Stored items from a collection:
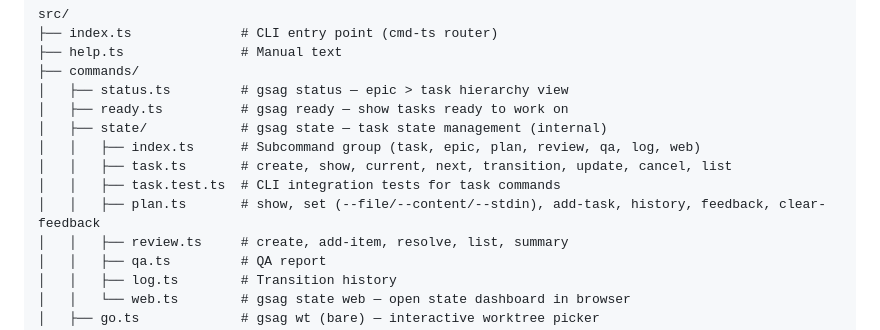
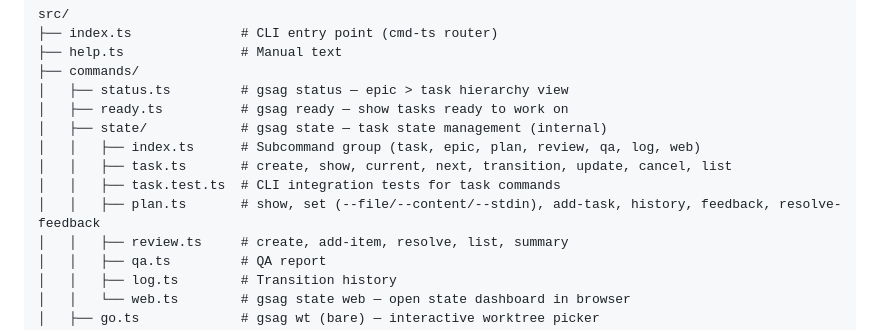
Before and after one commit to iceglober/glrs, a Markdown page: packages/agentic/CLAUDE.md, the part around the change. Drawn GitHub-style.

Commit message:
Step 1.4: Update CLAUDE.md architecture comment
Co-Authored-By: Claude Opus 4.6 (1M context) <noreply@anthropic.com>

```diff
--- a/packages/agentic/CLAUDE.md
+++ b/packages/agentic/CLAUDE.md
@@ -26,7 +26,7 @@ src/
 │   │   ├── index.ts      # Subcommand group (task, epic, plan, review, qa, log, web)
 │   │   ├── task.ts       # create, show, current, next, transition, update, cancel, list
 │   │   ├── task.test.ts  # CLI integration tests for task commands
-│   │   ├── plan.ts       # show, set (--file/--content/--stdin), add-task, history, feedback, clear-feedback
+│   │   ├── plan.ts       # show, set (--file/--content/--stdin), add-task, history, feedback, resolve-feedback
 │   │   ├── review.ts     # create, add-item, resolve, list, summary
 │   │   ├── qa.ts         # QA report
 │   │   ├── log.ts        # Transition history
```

### How to complete this task
Your answer should consist only of the number of lines in the entries above that include "create".

### Exercise answer
2